I had a ticket to the Saturday-night performance (Nov. 19). Though I thoroughly enjoyed the production, it seemed to lack life. This may be due to recent artistic “crises” at the theater. During the Communist period the theater survived only due to the perspicacity of dedicated and gifted actors and directors. (Zdeněk Pospíšil, who directed the original Balada, was one of the major driving forces. He committed suicide in the early 1990s.) However, now in a new facility – “the best theater space in Central Europe,” claims the current artistic director – the theater has slowly lost direction. While this production was very good, I suspect that it was revived in part because for the theater’s posterity rather than artistic reasons. The production emphasized ensemble rather than individuals, though Jan Zadražil (Šuhaj) and Jiří Vyorálek (Mageri the Jew) stick in my memory. The most striking aspect was the music. (I don’t say this only because of my bias, really.) While thoroughly accessible to a wide audience (many of the songs have reportedly become the kind of songs that Czechs sing around campfire), there were various themes for different characters and ideas (leitmotifs) and masterful orchestration for an ensemble of piano, violin, cello, and synthesizer (plus voices of the ensemble and various amplification effects).
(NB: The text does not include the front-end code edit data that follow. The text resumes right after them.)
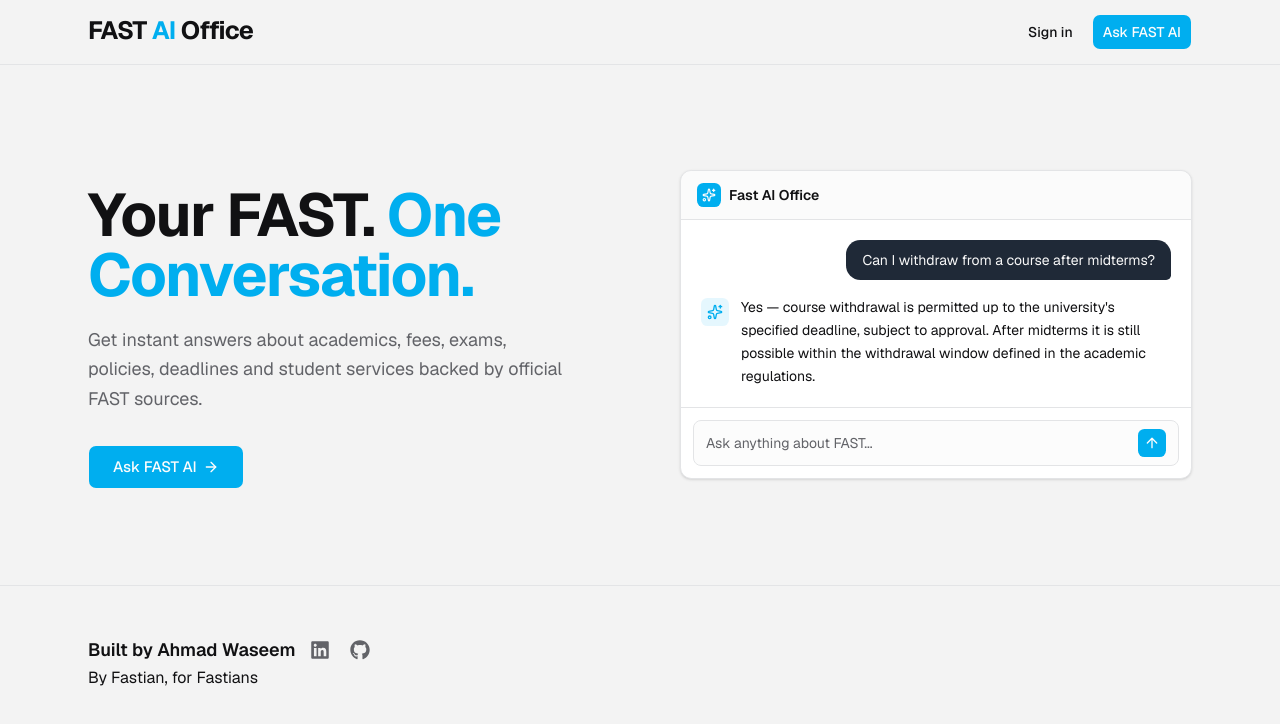
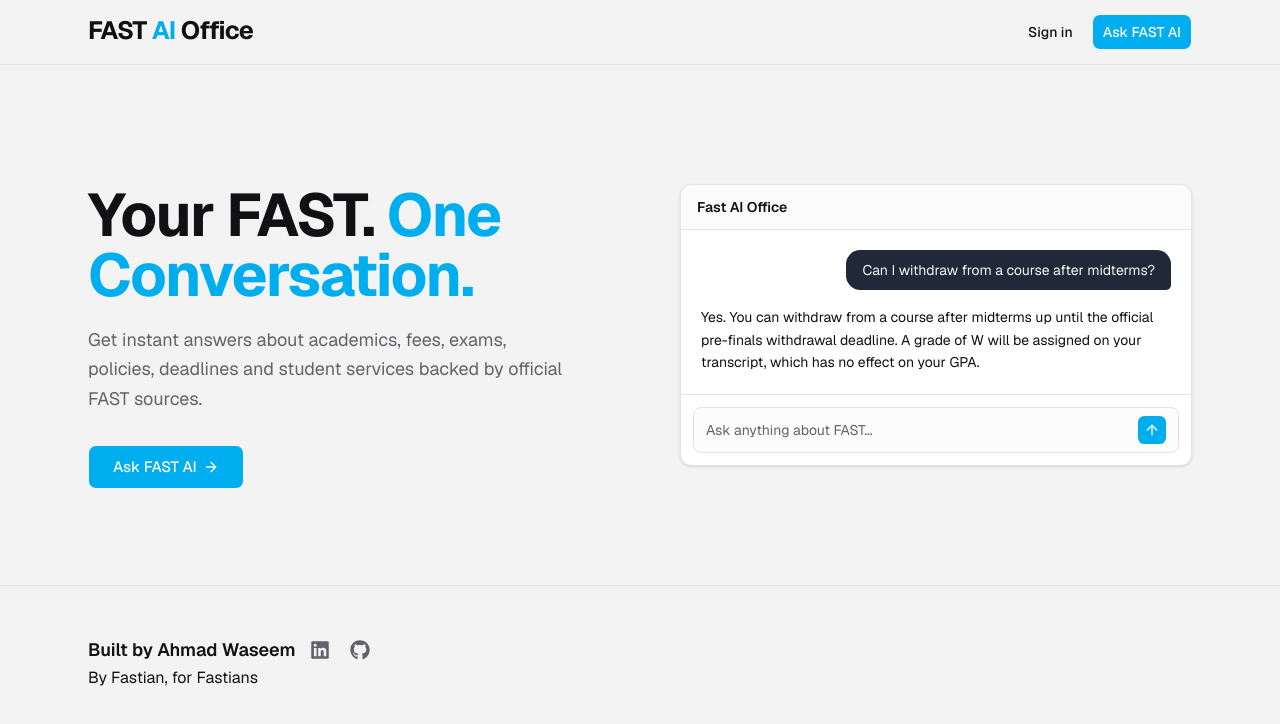
Before and after one commit to Ahmadw4473/FAST-Ai-Office, a Next.js app: page / in a window 1280 px wide. Shown: the top 724 px of the page. Built offline with nearby package versions, Linux system fonts and the light colour scheme.

Commit message:
minor changes

```diff
--- a/src/components/landing/chat-preview.tsx
+++ b/src/components/landing/chat-preview.tsx
@@ -6,9 +6,9 @@ export function ChatPreview() {
     <div className="overflow-hidden rounded-xl border border-border bg-card shadow-sm">
       {/* window bar */}
       <div className="flex items-center gap-2 border-b border-border bg-muted/40 px-4 py-3">
-        <span className="flex size-6 items-center justify-center rounded-md bg-primary">
+        {/* <span className="flex size-6 items-center justify-center rounded-md bg-primary">
           <Sparkles className="size-3.5 text-primary-foreground" />
-        </span>
+        </span> */}
         <span className="text-sm font-semibold text-foreground">Fast AI Office</span>
         {/* <span className="ml-auto rounded-full bg-background px-2 py-0.5 font-mono text-[10px] font-medium tracking-wide text-muted-foreground uppercase">
           FAST-NUCES
@@ -25,14 +25,12 @@ export function ChatPreview() {
 
         {/* AI answer */}
         <div className="flex gap-3">
-          <span className="mt-0.5 flex size-7 shrink-0 items-center justify-center rounded-md bg-primary/10">
+          {/* <span className="mt-0.5 flex size-7 shrink-0 items-center justify-center rounded-md bg-primary/10">
             <Sparkles className="size-4 text-primary" />
-          </span>
+          </span> */}
           <div className="min-w-0 space-y-3">
             <p className="text-sm leading-relaxed text-foreground">
-              Yes — course withdrawal is permitted up to the university&apos;s specified deadline,
-              subject to approval. After midterms it is still possible within the withdrawal window
-              defined in the academic regulations.
+              Yes. You can withdraw from a course after midterms up until the official pre-finals withdrawal deadline. A grade of W will be assigned on your transcript, which has no effect on your GPA.
             </p>
             {/* <SourceCard
               source={{
```
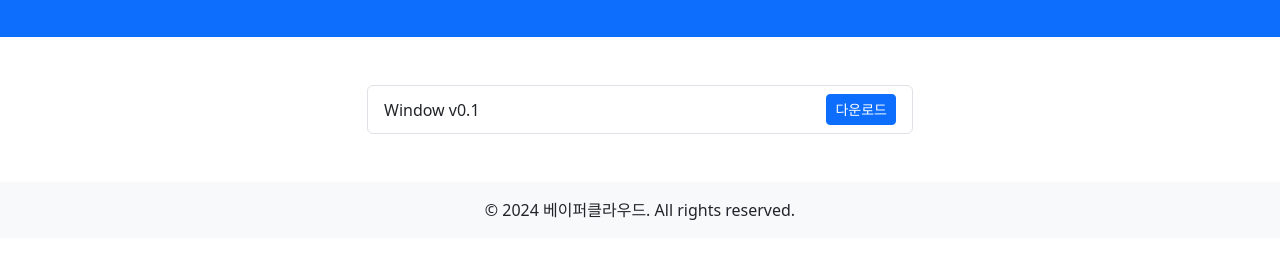
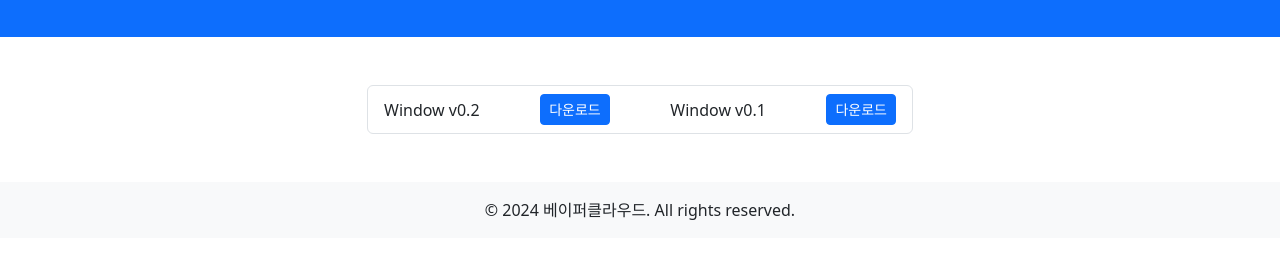
Before and after one commit to Appsperance/Mataju-Landing, a plain HTML site: page webpage/WindowClient.html in a window 1280 px wide. Shown: the part 113-372 px from the top of the page. Drawn offline with nearby package versions, Linux system fonts and the light colour scheme.

Commit message:
윈도우 모든버전 v0.2 추가

```diff
--- a/webpage/WindowClient.html
+++ b/webpage/WindowClient.html
@@ -21,6 +21,8 @@
           <ul class="list-group">
             <!-- Version 0.1 -->
             <li class="list-group-item d-flex justify-content-between align-items-center">
+              <span>Window v0.2</span>
+              <a href="https://vapor-clientwindow.s3.ap-northeast-2.amazonaws.com/Mataju_Win.zip" class="btn btn-sm btn-primary">다운로드</a>
               <span>Window v0.1</span>
               <a href="https://vapor-clientwindow.s3.ap-northeast-2.amazonaws.com/Window+for+v0.1.zip" class="btn btn-sm btn-primary">다운로드</a>
             </li>
```
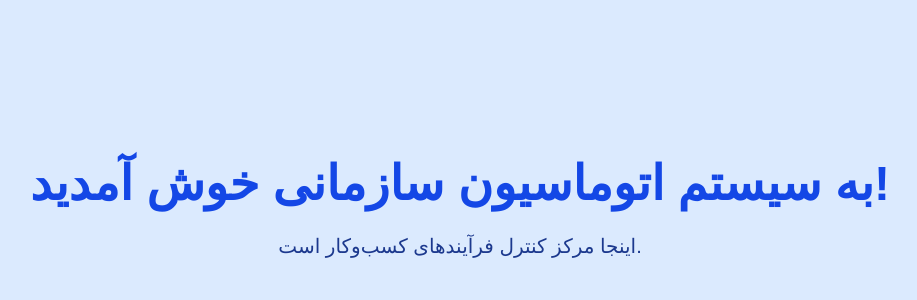
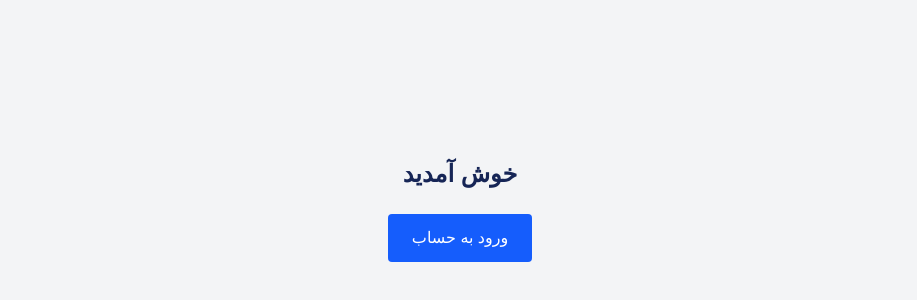
Before and after one commit to behmaneshrad/EnterpriseAutomationClient, a Next.js app in the folder enterprise-automation-ui/: page / in a window 1280 px wide. Shown: the part 190-490 px from the top of the page, without its empty margins (180-1097 px from the left). Built offline with nearby package versions, Linux system fonts and the light colour scheme.

Commit message:
edited page

```diff
--- a/enterprise-automation-ui/src/app/page.tsx
+++ b/enterprise-automation-ui/src/app/page.tsx
@@ -1,14 +1,20 @@
-"use client";
 
-import React from 'react';
+'use client';
 
-const page = () => {
+import { useRouter } from "next/navigation";
+
+export default function HomePage() {
+  const router = useRouter();
+
   return (
-    <div className="min-h-screen flex flex-col items-center justify-center bg-blue-100 text-blue-900 p-4 text-center" >
-      <h1 className="text-5xl font-extrabold text-blue-700 mb-6">به سیستم اتوماسیون سازمانی خوش آمدید!</h1>
-      <p className="text-xl max-w-xl">اینجا مرکز کنترل فرآیندهای کسب‌وکار است.</p>
-    </div>
-  )
+    <main className="flex flex-col items-center justify-center min-h-screen bg-gray-100">
+      <h1 className="text-2xl text-blue-950 font-bold mb-6">خوش آمدید </h1>
+      <button
+        onClick={() => router.push("/login")}
+        className="px-6 py-3 bg-blue-600 text-white rounded hover:bg-blue-700 transition-all"
+      >
+        ورود به حساب
+      </button>
+    </main>
+  );
 }
-
-export default page;
```
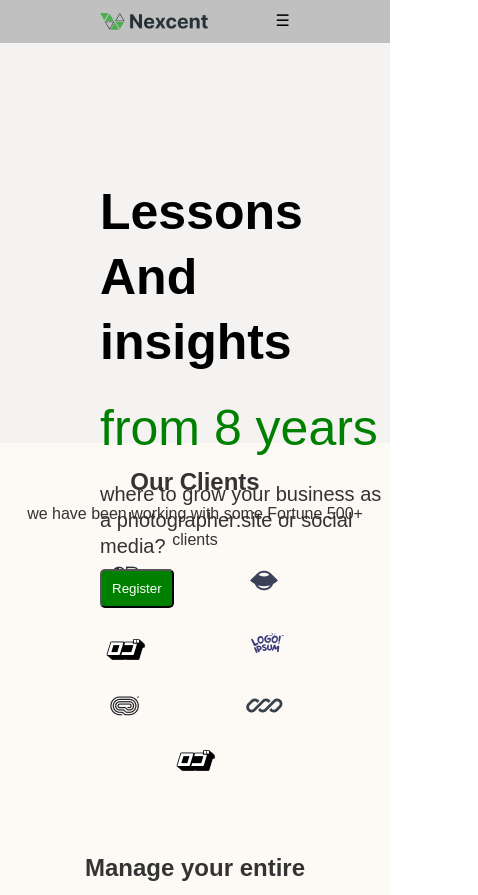
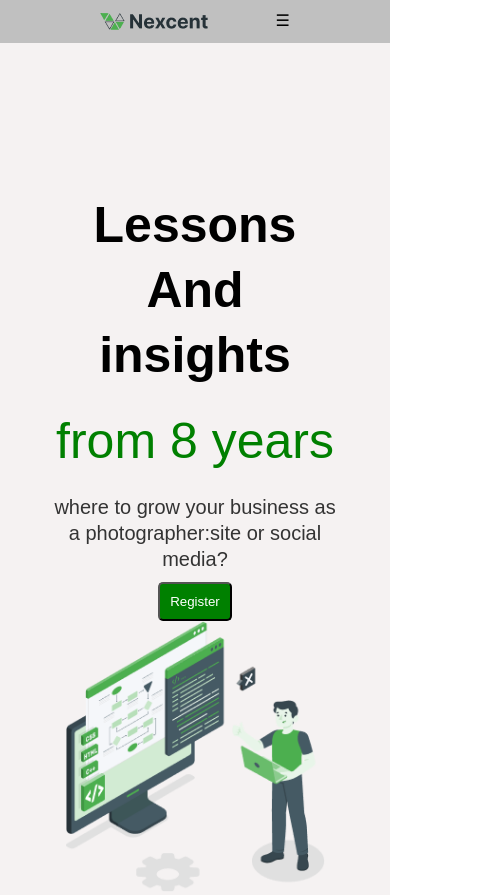
Before and after one commit to GanjKhatoonAli/Hackathon-Project, a plain HTML site: page index.html in a window 390 px wide. Shown: the top 895 px of the page, 478 px wide, since content can reach past the window. Drawn offline with Linux system fonts and the light colour scheme; files whose address does not match are found by name.

Commit message:
Update style.css

```diff
--- a/style.css
+++ b/style.css
@@ -10,6 +10,7 @@ body{
     height: 100vh;
     color: black;
     line-height: 1.3;
+    overflow-x: hidden;
 }
 .navbar{
     display: flex;
@@ -65,7 +66,7 @@ header{
 header img{
     position: relative;
     top: -10px;
-   left: 900px;
+   left: 600px;
    max-width: 100%;
    height: auto;
 }
@@ -407,17 +408,34 @@ header img{
 }
 
 @media (max-width: 768px) {
-    header img{
-        max-width: 100%;
-        height: 100%;
-        margin: 0 auto;
+    header {
+        width: 100%;
         display: flex;
         flex-direction: column;
-        top: 200px;
-        padding: 100px;
-        left: 10%;
+        padding: 50px; /* optional: reduce padding for smaller screens */
+    }
+
+    header img {
+        max-width: 90%;
+        height: auto;
+        margin: 0 auto;
+        position: static; /* remove weird positioning on small screens */
+    }
+
+    .hello {
+        position: static;
+        margin-top: 20px;
+        text-align: center;
+    }
+
+    .hello h1,
+    .hello span,
+    .hello p,
+    .hello button {
+        margin-left: 0;
     }
 }
+
 
 @media{
     section{
@@ -429,3 +447,17 @@ header img{
         flex-direction: column;
     }
 }
+@media (max-width:768px) {
+    .client{
+        display: flex;
+        flex-direction: column;
+        width: 100%;
+    }
+}
+@media (max-width:768px) {
+    .cards{
+        display: flex;
+        flex-direction: column;
+        width: 100%;
+    }
+}
```
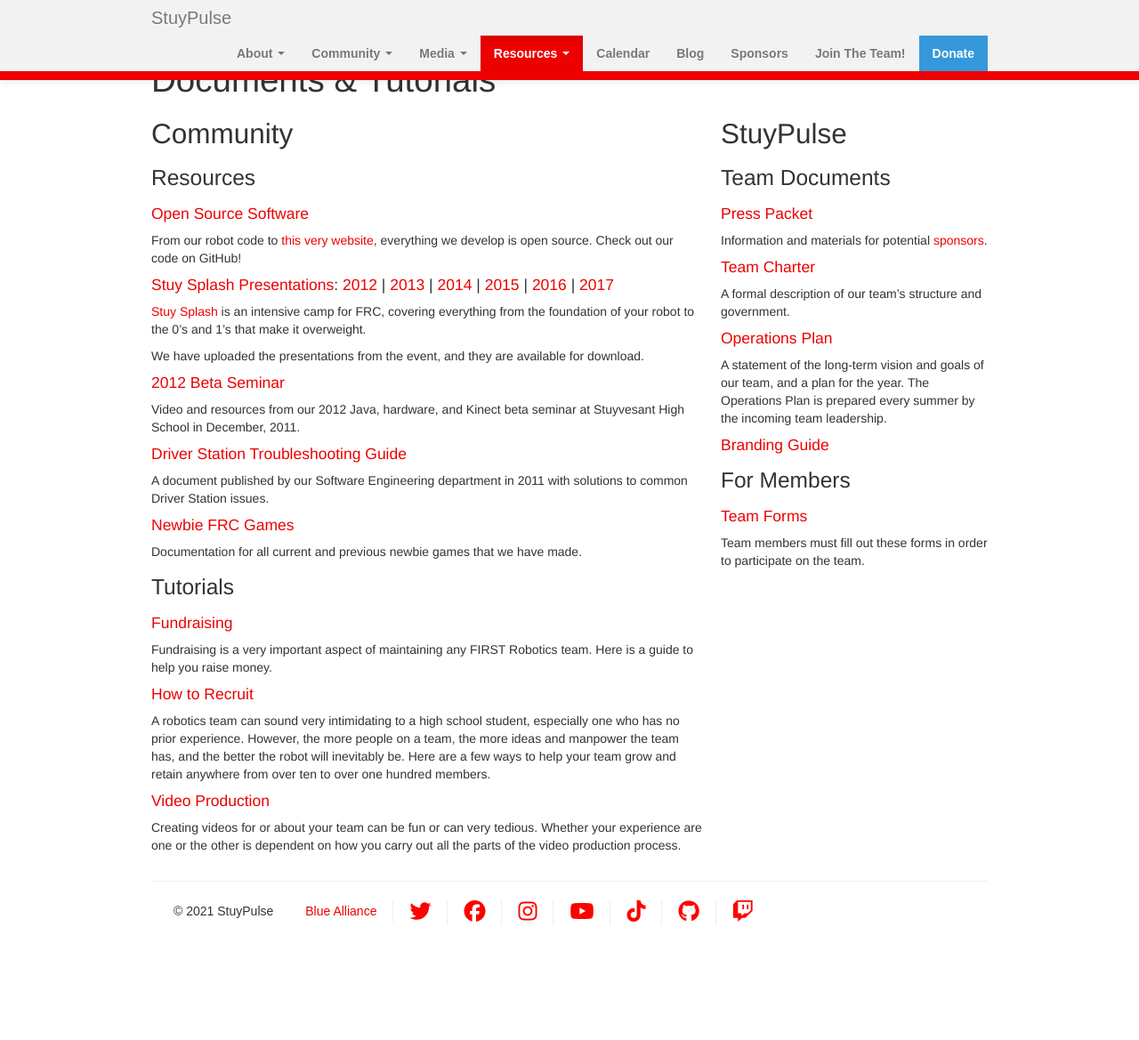
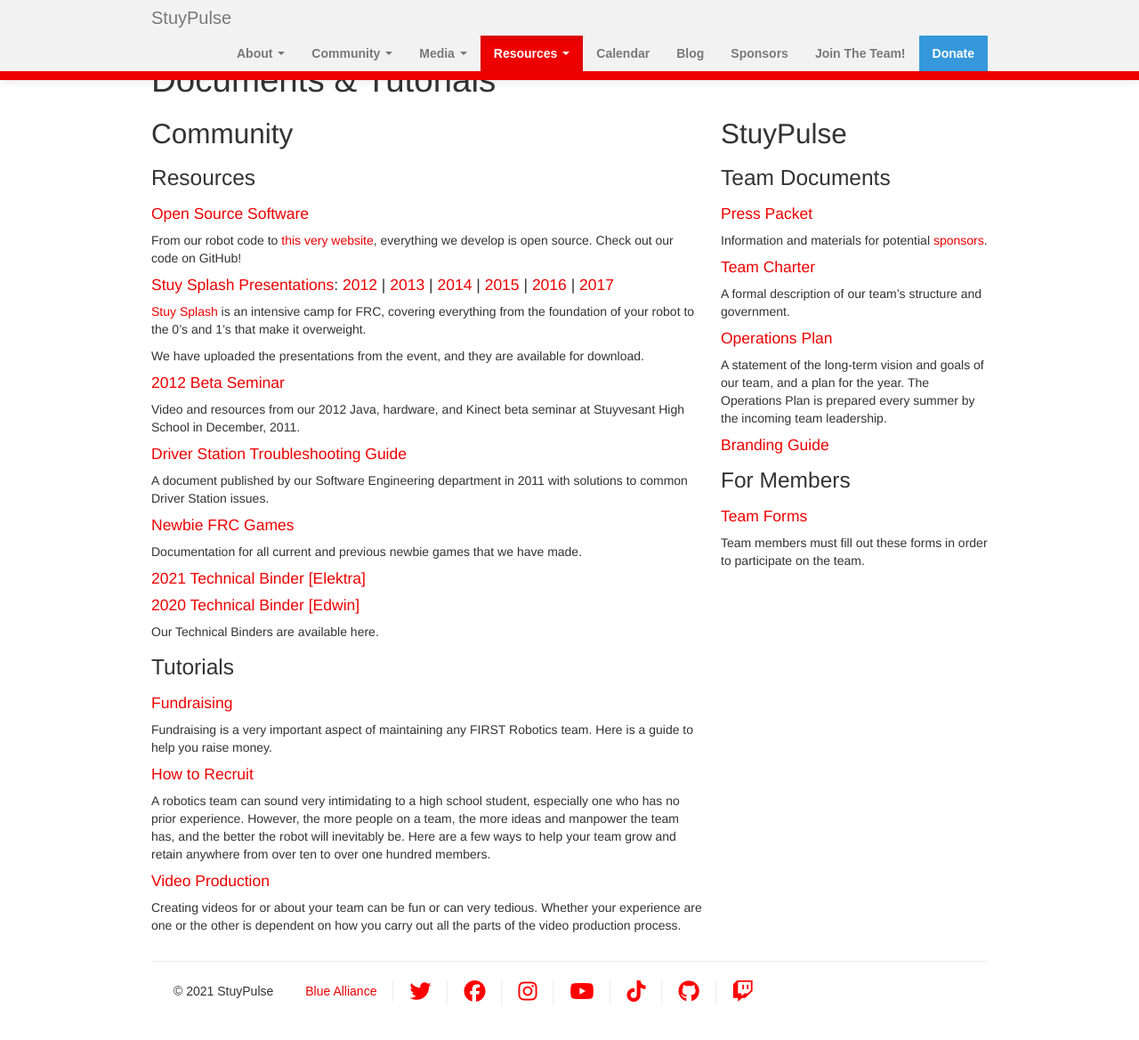
Before and after one commit to StuyPulse/team694.github.io, a Jekyll site: the page built from resources/index.md, in a window 1280 px wide and 1170 px high. Shown: the whole window at 89% size. Built offline with Jekyll 4.4.1, drawn with Linux system fonts in a browser that asks for light colours; nearby versions of some CDN libraries.

Commit message:
Move technical binders tab under Documents & Tutorials

```diff
--- a/_includes/navbar.html
+++ b/_includes/navbar.html
@@ -40,7 +40,6 @@
                                 <a href="#" class="dropdown-toggle" data-toggle="dropdown" data-proofer-ignore>Resources <b class="caret"></b></a>
                                 <ul class="dropdown-menu">
                                     <li><a href="/resources/">Documents &amp; Tutorials</a></li>
-                                    <li><a href="/resources/technical-binders">Technical Binders</a></li>
                                     <li><a href="/resources/publications/">Team Publications</a></li>
                                     <li><a href="/contact/">Contact</a></li>
                                 </ul>
--- a/resources/index.md
+++ b/resources/index.md
@@ -25,6 +25,10 @@
 
 #### [Newbie FRC Games](/resources/newbiegames/)
 Documentation for all current and previous newbie games that we have made.
+
+#### [2021 Technical Binder [Elektra]](https://stuypulse.nyc3.cdn.digitaloceanspaces.com/site/pdf/IR@H%20Presentation%20%281%29.pdf)
+#### [2020 Technical Binder [Edwin]](https://stuypulse.nyc3.cdn.digitaloceanspaces.com/site/pdf/Technical%20Binder%202020.pdf)
+Our Technical Binders are available here.
 
 ### Tutorials
 
```
Also changed, not shown: resources/technical-binders/index.md (deleted, +0 -18 lines).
Although I don’t have enough information about the original production to say all of this, it seems that a lot of the original performance’s edge and message might be gone. This surprised me because director Vladimír Morávek’s films are quite quirky yet have a hard-to-pin-down sense of weight and are many-layered. Unlike his films, Balada was plain sentimental. While the music implied many nuances in the action, the plot centered mainly on the love story. There was apparently a more pacifist message to the 1975 production (Šuhaj's guitar doubled as a “gun”). This message, and the idea of ethnic repression/intolerance, would have likely been close to the hearts of a 1970s Czech audience than today’s. Uhde, in fact, was a banned author and not even credited as the writer for the initial production. In the 1970s Czechoslovakia was occupied by the Russians and there was anything but an open or civil society. Perhaps the revival’s guns, axes, and self-consciousness--at one point the actors stop to “take a break” because one of the actors is “tired” or “hurt” (after all, one actor says, this is live and the actors are humans)--is meant to resonate vaguely with the situation in Iraq. If so, however, this meaning was incredibly far-removed from the production’s actuality. But the producers were well aware that it was impossible to re-create a legendary production, which was perhaps why they chose the new production’s tag line: You never step twice into the same river.